### WHAT TO DO
The data below should be copied over with complete accuracy.

### DATA SUPPLIED
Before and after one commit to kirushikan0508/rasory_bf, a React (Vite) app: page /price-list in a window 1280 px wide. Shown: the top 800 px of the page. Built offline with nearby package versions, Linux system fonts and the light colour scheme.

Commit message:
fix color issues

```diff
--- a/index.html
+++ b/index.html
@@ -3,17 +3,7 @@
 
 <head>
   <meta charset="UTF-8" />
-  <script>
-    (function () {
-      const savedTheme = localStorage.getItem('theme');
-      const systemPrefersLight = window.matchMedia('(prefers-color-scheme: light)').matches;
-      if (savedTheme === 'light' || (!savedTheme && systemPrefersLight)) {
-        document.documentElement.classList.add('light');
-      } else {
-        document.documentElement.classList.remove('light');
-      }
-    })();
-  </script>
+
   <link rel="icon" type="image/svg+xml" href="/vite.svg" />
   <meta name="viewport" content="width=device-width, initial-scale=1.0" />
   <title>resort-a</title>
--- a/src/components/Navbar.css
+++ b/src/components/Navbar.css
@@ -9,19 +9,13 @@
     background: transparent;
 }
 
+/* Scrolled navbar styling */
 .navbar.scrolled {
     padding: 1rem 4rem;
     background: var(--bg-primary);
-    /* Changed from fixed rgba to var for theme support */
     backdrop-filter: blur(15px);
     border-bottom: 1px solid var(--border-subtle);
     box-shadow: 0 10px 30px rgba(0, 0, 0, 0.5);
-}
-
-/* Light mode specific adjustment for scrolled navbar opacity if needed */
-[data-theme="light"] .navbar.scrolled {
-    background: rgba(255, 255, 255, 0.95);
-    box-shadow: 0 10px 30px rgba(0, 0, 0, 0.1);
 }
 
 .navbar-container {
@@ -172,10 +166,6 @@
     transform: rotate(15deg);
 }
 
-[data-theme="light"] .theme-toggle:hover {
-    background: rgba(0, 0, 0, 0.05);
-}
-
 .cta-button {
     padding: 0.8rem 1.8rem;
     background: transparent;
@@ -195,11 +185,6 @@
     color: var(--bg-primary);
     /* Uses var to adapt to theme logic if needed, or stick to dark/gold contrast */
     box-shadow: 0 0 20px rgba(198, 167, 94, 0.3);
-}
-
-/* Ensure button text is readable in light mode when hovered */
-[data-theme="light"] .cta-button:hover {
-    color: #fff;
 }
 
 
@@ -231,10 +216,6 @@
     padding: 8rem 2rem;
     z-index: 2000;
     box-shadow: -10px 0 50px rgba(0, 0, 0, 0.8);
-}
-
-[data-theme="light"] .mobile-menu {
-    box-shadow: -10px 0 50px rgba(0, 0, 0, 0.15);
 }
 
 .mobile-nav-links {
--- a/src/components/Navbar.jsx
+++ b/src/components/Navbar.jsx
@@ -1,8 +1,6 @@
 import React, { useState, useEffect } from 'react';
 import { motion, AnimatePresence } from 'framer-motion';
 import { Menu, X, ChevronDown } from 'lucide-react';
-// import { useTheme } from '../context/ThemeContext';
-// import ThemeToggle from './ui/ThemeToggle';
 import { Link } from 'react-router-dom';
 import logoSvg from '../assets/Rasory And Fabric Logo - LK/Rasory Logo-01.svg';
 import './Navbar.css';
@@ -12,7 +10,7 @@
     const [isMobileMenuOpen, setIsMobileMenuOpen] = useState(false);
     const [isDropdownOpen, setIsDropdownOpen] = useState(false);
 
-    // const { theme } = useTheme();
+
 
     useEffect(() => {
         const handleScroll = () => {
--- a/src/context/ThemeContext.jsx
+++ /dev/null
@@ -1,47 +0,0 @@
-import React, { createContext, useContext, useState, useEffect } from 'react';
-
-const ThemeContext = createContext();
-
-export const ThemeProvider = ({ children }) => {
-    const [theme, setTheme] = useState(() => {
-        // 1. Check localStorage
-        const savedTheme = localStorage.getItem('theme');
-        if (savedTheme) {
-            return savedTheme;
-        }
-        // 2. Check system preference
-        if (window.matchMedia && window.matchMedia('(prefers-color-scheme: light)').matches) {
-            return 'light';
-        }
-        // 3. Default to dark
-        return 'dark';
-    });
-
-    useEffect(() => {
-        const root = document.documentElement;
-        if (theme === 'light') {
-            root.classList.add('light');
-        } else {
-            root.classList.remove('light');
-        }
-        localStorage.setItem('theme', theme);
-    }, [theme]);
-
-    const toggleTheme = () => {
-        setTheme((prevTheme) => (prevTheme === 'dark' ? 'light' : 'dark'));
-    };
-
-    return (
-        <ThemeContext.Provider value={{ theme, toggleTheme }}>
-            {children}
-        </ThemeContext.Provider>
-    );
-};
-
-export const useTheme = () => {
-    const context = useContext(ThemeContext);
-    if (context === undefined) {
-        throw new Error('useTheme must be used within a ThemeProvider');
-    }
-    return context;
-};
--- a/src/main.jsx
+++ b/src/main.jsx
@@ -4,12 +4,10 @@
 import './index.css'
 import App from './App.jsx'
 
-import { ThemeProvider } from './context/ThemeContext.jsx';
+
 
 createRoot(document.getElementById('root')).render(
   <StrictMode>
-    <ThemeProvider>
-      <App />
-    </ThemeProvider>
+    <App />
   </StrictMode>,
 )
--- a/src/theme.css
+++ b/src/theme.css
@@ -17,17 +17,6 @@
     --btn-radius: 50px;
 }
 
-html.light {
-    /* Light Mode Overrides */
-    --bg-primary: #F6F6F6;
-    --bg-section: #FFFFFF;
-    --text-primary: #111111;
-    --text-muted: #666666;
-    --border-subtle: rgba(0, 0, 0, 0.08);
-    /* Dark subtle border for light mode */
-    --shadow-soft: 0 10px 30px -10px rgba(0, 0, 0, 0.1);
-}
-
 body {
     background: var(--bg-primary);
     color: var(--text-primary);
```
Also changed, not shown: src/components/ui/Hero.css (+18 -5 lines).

### REPLY
Before and after one commit to kirushikan0508/rasory_bf, a React (Vite) app: page /price-list in a window 1280 px wide. Shown: the top 800 px of the page. Built offline with nearby package versions, Linux system fonts and the light colour scheme.

Commit message:
fix color issues

```diff
--- a/index.html
+++ b/index.html
@@ -3,17 +3,7 @@
 
 <head>
   <meta charset="UTF-8" />
-  <script>
-    (function () {
-      const savedTheme = localStorage.getItem('theme');
-      const systemPrefersLight = window.matchMedia('(prefers-color-scheme: light)').matches;
-      if (savedTheme === 'light' || (!savedTheme && systemPrefersLight)) {
-        document.documentElement.classList.add('light');
-      } else {
-        document.documentElement.classList.remove('light');
-      }
-    })();
-  </script>
+
   <link rel="icon" type="image/svg+xml" href="/vite.svg" />
   <meta name="viewport" content="width=device-width, initial-scale=1.0" />
   <title>resort-a</title>
--- a/src/components/Navbar.css
+++ b/src/components/Navbar.css
@@ -9,19 +9,13 @@
     background: transparent;
 }
 
+/* Scrolled navbar styling */
 .navbar.scrolled {
     padding: 1rem 4rem;
     background: var(--bg-primary);
-    /* Changed from fixed rgba to var for theme support */
     backdrop-filter: blur(15px);
     border-bottom: 1px solid var(--border-subtle);
     box-shadow: 0 10px 30px rgba(0, 0, 0, 0.5);
-}
-
-/* Light mode specific adjustment for scrolled navbar opacity if needed */
-[data-theme="light"] .navbar.scrolled {
-    background: rgba(255, 255, 255, 0.95);
-    box-shadow: 0 10px 30px rgba(0, 0, 0, 0.1);
 }
 
 .navbar-container {
@@ -172,10 +166,6 @@
     transform: rotate(15deg);
 }
 
-[data-theme="light"] .theme-toggle:hover {
-    background: rgba(0, 0, 0, 0.05);
-}
-
 .cta-button {
     padding: 0.8rem 1.8rem;
     background: transparent;
@@ -195,11 +185,6 @@
     color: var(--bg-primary);
     /* Uses var to adapt to theme logic if needed, or stick to dark/gold contrast */
     box-shadow: 0 0 20px rgba(198, 167, 94, 0.3);
-}
-
-/* Ensure button text is readable in light mode when hovered */
-[data-theme="light"] .cta-button:hover {
-    color: #fff;
 }
 
 
@@ -231,10 +216,6 @@
     padding: 8rem 2rem;
     z-index: 2000;
     box-shadow: -10px 0 50px rgba(0, 0, 0, 0.8);
-}
-
-[data-theme="light"] .mobile-menu {
-    box-shadow: -10px 0 50px rgba(0, 0, 0, 0.15);
 }
 
 .mobile-nav-links {
--- a/src/components/Navbar.jsx
+++ b/src/components/Navbar.jsx
@@ -1,8 +1,6 @@
 import React, { useState, useEffect } from 'react';
 import { motion, AnimatePresence } from 'framer-motion';
 import { Menu, X, ChevronDown } from 'lucide-react';
-// import { useTheme } from '../context/ThemeContext';
-// import ThemeToggle from './ui/ThemeToggle';
 import { Link } from 'react-router-dom';
 import logoSvg from '../assets/Rasory And Fabric Logo - LK/Rasory Logo-01.svg';
 import './Navbar.css';
@@ -12,7 +10,7 @@
     const [isMobileMenuOpen, setIsMobileMenuOpen] = useState(false);
     const [isDropdownOpen, setIsDropdownOpen] = useState(false);
 
-    // const { theme } = useTheme();
+
 
     useEffect(() => {
         const handleScroll = () => {
--- a/src/context/ThemeContext.jsx
+++ /dev/null
@@ -1,47 +0,0 @@
-import React, { createContext, useContext, useState, useEffect } from 'react';
-
-const ThemeContext = createContext();
-
-export const ThemeProvider = ({ children }) => {
-    const [theme, setTheme] = useState(() => {
-        // 1. Check localStorage
-        const savedTheme = localStorage.getItem('theme');
-        if (savedTheme) {
-            return savedTheme;
-        }
-        // 2. Check system preference
-        if (window.matchMedia && window.matchMedia('(prefers-color-scheme: light)').matches) {
-            return 'light';
-        }
-        // 3. Default to dark
-        return 'dark';
-    });
-
-    useEffect(() => {
-        const root = document.documentElement;
-        if (theme === 'light') {
-            root.classList.add('light');
-        } else {
-            root.classList.remove('light');
-        }
-        localStorage.setItem('theme', theme);
-    }, [theme]);
-
-    const toggleTheme = () => {
-        setTheme((prevTheme) => (prevTheme === 'dark' ? 'light' : 'dark'));
-    };
-
-    return (
-        <ThemeContext.Provider value={{ theme, toggleTheme }}>
-            {children}
-        </ThemeContext.Provider>
-    );
-};
-
-export const useTheme = () => {
-    const context = useContext(ThemeContext);
-    if (context === undefined) {
-        throw new Error('useTheme must be used within a ThemeProvider');
-    }
-    return context;
-};
--- a/src/main.jsx
+++ b/src/main.jsx
@@ -4,12 +4,10 @@
 import './index.css'
 import App from './App.jsx'
 
-import { ThemeProvider } from './context/ThemeContext.jsx';
+
 
 createRoot(document.getElementById('root')).render(
   <StrictMode>
-    <ThemeProvider>
-      <App />
-    </ThemeProvider>
+    <App />
   </StrictMode>,
 )
--- a/src/theme.css
+++ b/src/theme.css
@@ -17,17 +17,6 @@
     --btn-radius: 50px;
 }
 
-html.light {
-    /* Light Mode Overrides */
-    --bg-primary: #F6F6F6;
-    --bg-section: #FFFFFF;
-    --text-primary: #111111;
-    --text-muted: #666666;
-    --border-subtle: rgba(0, 0, 0, 0.08);
-    /* Dark subtle border for light mode */
-    --shadow-soft: 0 10px 30px -10px rgba(0, 0, 0, 0.1);
-}
-
 body {
     background: var(--bg-primary);
     color: var(--text-primary);
```
Also changed, not shown: src/components/ui/Hero.css (+18 -5 lines).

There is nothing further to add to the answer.